BOOKS & THE CULTURE Pioneering a Color-blind Society BY ROBERT BONAllI Black Like Me By John Howard Griffin Foreword to 40th anniversary edition By Studs Terkel Wings Press 244 pages, $24.95 Scattered Shadows: A Mem oir of Blindness and Vision By John Howard Griffin Orbis Books 230 pages, $10.95 1 n the autumn of 1959, novelist John Howard Griffin made the simple experiment of darkening his skin to disguise himself as a black man, while traveling for six weeks through the racially segregated South. Griffin’s Journey Into Shamethe title of his 1960 series in Sepia magazinewas taken five years after the Supreme Court’s ruling in Brown v. Board of Education and five years before the Civil Rights Act of 1964. The journal he kept during this time was published as Black Like Me in 1961. After the controversial book first appeared, Griffin was asked the same question over and over: Why had he done such a thing? His easy answer was that he didn’t want his children to become white racists. He also made the point that blacks never asked him that question. But it was not the real answer, which could only be articulated by the path that his life of 39 years had taken to that point. The most crucial experience had been the influence of an equally unique “experiment”he had been injured during a bombing raid in World War II, had lived with physical blindness for a decade but unexpectedly recovered his eyesight in 1957. In Griffin’s memoir about this period, Scattered Shadows, he sums it up this way: “For the blind man, the whole issue of segregation on the basis of inferiority according to color or race is solved axiomatically. He can see only the heart and intelligence of a man, and nothing in these things indicates the slightest whether the man is white or black, but only whether he is good or bad, wise or foolish. This indicates the enormous superficiality of segregationist judgments which are based on mere physical sight rather than perception.
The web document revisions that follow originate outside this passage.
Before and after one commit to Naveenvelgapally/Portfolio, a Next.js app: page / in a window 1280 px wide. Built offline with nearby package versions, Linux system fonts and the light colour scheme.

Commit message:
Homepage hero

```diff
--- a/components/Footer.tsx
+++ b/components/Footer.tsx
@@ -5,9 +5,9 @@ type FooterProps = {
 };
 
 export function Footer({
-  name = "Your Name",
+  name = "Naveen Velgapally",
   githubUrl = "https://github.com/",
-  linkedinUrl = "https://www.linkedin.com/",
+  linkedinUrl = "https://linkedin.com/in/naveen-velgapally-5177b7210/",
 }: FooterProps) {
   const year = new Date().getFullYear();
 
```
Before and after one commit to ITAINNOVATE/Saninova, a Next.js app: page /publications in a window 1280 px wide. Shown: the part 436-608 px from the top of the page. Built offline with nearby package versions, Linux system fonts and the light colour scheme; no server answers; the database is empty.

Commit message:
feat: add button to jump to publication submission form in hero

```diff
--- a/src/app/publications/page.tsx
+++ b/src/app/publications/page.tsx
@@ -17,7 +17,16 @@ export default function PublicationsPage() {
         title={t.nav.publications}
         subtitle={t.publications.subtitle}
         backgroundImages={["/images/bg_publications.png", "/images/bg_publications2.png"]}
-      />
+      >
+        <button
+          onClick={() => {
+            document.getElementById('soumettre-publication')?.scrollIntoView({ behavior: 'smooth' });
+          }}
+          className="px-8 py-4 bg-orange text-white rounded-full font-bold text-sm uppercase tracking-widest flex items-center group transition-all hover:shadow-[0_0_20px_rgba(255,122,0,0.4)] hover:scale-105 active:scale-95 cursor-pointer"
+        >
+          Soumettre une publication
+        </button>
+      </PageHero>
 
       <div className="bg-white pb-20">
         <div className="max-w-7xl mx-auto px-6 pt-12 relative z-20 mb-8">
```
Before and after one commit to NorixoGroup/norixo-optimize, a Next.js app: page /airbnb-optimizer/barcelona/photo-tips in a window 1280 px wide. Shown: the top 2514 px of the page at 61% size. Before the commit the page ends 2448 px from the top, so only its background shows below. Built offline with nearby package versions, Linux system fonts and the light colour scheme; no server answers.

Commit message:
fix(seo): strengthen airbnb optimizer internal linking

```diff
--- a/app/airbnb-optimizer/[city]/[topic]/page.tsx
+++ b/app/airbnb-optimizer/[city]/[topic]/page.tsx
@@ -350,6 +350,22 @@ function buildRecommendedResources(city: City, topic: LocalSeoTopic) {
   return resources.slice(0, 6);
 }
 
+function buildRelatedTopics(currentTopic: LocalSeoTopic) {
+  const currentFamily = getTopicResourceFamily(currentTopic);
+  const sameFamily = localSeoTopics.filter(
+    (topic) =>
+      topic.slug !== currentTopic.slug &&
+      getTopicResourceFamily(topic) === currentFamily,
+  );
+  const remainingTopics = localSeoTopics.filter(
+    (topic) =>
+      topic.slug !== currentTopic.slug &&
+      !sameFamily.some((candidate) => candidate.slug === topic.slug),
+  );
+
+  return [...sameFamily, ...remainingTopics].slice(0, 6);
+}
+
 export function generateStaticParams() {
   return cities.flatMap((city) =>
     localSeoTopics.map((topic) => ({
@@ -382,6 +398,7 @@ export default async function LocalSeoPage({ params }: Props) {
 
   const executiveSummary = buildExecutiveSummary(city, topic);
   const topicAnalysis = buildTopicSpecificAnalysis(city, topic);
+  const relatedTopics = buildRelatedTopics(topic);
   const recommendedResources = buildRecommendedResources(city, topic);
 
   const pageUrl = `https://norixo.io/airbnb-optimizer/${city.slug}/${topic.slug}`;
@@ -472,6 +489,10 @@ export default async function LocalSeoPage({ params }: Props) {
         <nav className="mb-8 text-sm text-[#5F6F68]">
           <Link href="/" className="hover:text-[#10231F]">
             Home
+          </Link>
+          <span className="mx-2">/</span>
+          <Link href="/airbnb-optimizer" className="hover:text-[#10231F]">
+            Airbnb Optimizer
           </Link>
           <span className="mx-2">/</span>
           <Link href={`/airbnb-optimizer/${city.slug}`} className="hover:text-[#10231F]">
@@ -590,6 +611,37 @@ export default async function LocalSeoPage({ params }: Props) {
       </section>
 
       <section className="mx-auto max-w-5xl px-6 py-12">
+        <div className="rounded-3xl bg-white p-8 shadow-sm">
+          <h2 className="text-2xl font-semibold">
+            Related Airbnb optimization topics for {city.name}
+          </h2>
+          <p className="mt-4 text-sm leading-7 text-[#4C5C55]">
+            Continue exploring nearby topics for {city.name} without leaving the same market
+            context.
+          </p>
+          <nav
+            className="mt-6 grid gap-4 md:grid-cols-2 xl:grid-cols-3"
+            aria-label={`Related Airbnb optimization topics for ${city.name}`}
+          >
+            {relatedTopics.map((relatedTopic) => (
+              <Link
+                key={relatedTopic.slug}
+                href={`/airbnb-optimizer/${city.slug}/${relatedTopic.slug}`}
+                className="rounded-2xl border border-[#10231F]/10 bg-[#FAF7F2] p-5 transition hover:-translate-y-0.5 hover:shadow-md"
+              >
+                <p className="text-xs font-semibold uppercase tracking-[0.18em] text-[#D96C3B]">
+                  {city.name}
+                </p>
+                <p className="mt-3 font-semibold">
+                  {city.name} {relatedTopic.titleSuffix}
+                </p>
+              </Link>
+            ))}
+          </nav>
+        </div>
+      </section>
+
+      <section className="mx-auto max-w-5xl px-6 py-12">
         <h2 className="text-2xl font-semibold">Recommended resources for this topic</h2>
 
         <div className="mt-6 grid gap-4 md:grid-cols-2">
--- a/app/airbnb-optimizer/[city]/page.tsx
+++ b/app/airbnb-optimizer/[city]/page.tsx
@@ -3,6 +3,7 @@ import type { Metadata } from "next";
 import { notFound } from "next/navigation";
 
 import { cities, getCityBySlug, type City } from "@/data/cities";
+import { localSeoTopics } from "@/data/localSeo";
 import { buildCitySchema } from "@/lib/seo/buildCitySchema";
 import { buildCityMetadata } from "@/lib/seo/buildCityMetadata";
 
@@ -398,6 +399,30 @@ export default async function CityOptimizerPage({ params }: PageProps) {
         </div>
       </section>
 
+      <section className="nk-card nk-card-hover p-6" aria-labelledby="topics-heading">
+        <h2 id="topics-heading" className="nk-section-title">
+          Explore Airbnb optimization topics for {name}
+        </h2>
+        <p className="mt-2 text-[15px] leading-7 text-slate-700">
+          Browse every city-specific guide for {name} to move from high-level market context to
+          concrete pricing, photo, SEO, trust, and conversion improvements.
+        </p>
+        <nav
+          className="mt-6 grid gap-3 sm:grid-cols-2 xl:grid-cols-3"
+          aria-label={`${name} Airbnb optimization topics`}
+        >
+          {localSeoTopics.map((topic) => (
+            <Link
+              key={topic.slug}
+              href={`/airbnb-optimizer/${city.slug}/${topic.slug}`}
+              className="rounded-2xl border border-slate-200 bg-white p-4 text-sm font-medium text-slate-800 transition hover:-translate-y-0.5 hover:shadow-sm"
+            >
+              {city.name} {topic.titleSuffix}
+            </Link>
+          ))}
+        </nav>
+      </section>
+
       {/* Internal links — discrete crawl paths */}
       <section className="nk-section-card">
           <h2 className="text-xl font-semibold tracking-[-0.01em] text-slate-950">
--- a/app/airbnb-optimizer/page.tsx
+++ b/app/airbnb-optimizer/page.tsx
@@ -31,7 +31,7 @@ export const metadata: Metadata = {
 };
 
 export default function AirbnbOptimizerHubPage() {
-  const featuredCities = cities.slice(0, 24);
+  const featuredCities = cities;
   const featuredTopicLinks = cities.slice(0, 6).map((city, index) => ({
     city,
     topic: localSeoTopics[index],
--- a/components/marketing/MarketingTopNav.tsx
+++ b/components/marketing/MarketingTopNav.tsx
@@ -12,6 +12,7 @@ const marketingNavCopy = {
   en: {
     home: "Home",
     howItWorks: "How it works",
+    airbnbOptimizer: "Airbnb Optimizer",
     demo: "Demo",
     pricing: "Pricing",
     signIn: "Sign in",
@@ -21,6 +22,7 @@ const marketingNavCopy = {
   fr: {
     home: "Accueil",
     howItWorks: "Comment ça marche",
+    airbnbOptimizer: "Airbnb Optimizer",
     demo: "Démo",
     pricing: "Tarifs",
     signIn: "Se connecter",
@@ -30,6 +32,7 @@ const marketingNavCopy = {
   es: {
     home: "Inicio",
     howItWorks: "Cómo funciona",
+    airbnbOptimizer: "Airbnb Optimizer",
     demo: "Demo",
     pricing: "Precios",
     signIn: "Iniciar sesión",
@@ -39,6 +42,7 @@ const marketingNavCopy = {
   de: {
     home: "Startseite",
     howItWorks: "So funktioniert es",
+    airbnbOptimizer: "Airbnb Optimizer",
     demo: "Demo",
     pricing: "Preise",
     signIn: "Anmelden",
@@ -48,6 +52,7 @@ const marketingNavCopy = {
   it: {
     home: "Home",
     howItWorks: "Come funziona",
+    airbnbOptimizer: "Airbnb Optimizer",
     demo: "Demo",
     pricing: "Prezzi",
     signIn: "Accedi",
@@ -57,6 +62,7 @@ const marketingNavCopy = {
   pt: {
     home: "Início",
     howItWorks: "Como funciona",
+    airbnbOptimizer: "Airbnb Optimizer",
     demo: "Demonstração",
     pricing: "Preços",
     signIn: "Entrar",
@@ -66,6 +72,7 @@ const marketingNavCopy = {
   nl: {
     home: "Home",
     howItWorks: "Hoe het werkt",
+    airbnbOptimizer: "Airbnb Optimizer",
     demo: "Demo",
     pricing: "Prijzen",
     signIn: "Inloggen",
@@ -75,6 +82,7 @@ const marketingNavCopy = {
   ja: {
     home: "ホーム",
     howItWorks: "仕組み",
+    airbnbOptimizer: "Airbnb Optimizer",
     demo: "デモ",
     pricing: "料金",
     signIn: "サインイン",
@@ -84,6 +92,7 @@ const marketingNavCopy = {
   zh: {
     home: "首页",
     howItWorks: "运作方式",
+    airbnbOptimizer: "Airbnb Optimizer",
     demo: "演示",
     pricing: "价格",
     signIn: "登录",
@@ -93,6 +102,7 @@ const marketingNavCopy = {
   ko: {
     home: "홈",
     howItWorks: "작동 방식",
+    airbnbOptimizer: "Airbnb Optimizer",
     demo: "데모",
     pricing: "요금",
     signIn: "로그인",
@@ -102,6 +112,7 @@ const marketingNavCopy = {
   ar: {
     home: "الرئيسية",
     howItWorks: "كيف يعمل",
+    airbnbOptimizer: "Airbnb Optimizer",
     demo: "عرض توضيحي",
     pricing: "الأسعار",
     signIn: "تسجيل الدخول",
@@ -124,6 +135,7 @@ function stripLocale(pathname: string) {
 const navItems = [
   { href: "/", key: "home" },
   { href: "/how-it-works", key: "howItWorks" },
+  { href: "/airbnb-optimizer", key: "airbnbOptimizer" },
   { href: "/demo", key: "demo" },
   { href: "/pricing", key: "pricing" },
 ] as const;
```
Is nct this gift of sight then being abused since it leads men to judge an object by the accident of its color rather than by its real substanceis a red table any more of a table than a green one?” Scattered Shadows, under contract with the same Boston firm that published Black Like Me, did not appear as although selections saw print during the 1950s and 1960s. The reasons it remained unpublished are complex, but the basic truth was that the focus of Griffin’s vision had shifted abruptly from being a solitary novelist in the 1950s to becoming a human rights activist on the lecture circuit during the 1960s and early 1970s. Black Like Me became a bestseller in the United States, England, and France, and has sold over 11 million copies in 14 languages to date. Scattered Shadows has suffered the opposite fate, but their thematic parallels are striking and profound. In the modern classic on racism, a white Texan makes a journey through the Old South and returns to the middle class world of privilege after six weeks. In the lesser-known story a soldier injured by forces beyond his control loses eyesight, becomes a serious novelist, and regains eyesight a decade later. Both stories concern the same manmisperceived as a stereotype and reduced to the inferior status of the Otherwho discovers a greater human ity in Otherness. Griffin realized that blindness was judged by the sighted to be a tragic handicap, an intrinsically different condition which had no relation to the essence of the sightlessjust as whites prejudged black people as intrinsically Other based entirely on skin color, bearing no resemblance to their qualities as human individuals. These texts of Otherness evoke realities beyond the awareness of the dominant culture: Black Like Me reveals the experience of a segregated minority as whites refused to believe it; Scattered Shadows illuminates the interior world of darkness as the sighted could not perceive it. A second theme connecting the two memoirs is Griffin’s sense of immersing himself in something greater than self, rather than to immerse that reality within self, distorting its intrinsic shape to fit one’s preconceptions and prejudices. In art this flaw would be the humility of the creative process falsified by one’s pride in self-expression. In the spiritual realm, it would be reducing an ideal to satisfy self instead of dissolving ego to serve an ideal. In Scattered Shadows, Griffin discusses this in a Prologue, recounting a 1938 trip as a student in Tours, France, to attend an opera in Paris. Realizing he could not afford the ticket and a room for the night, he decides to make the trip anyway. After the opera performance, with no place to sleep but on a stone floor under an ancient stairway, he becomes totally immersed in his misery. But slowly he detaches from it, intuiting a fresh perspective beyond self-interest. “All things took on new values,” he writes, understanding that the moment and the place itself began “giving up its secrets” and, therefore, “instead of immersing it in myself I was immersing myself in it.” This attitude of “selfless self-aware 22 THE TEXAS OBSERVER 7/16 /04